containing information.  This method is efficient if the shared
memory is local to both the receiving process and the sending
process.  However, in many cases, while one processor is local to the
shared memory, the other processor accesses memory through a bus
interface.  The overhead required to transfer information and control
data results in a reduction in the performance of the non-local
processor.

      The move mode architecture specifies a method for interaction
between two processors through the use of two circular queues, called
"pipes," and two control areas called surrogate areas.  While pipes
can conceivably be shared by two software threads on a single
processor, normally pipes are shared between any two bus masters,
that is, between any two processors, which can transfer data to and
from a shared memory space.

      From a system perspective, there is an inbound pipe for
information coming to the system and an outbound pipe for information
being sent from the system.  There is an inbound surrogate area and
an outbound surrogate area, with each surrogate area containing a
Start of Element (SOE) pointer maintained by the processor receiving
the packets of data, and a Start of Free (SOF) pointer maintained by
the processor sending packets of data.
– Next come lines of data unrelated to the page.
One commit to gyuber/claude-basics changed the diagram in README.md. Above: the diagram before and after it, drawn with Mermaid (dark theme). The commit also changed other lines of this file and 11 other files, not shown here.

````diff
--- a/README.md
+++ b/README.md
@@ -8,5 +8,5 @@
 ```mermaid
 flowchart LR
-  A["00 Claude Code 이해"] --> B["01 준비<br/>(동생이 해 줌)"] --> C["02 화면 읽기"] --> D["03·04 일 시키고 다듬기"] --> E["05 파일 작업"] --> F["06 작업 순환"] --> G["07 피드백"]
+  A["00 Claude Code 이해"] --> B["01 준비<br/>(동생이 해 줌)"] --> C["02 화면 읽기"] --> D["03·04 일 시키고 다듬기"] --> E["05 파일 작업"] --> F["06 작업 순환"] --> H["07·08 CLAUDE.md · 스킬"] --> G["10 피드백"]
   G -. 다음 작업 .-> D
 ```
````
      Fig. 1 shows an example of the enqueue surrogate area, which
contains two words of information--the offset to Start of Free and
the surrogate enqueue status field.

      Fig. 2 shows an example of the dequeue surrogate area, which
contains two words of information--the offset to Start of Free and
the surrogate dequeue status field.

      Fig. 3 shows an example of an unwrapped pipe.  While the
Surrogate Start of Free (SSOF) pointer is updated by an enqueue
algorithm, the Surrogate Start of Elements (SSOE) pointer is updated
by a dequeue algorithm.  The information, represented by slash marks
(/), is located between the Start of Elements and the SSOF.  The
dequeue algorithm takes commands off the pipe, with the SSOE being
updated following the removal of each command.  Elements are taken
off in this way until the SSOF is reached.  Similarly, the enqueue
algorithm places commands onto the queue, beginning at the SOF and
continuing until the SSOE is reached.

      Fig. 4 shows an...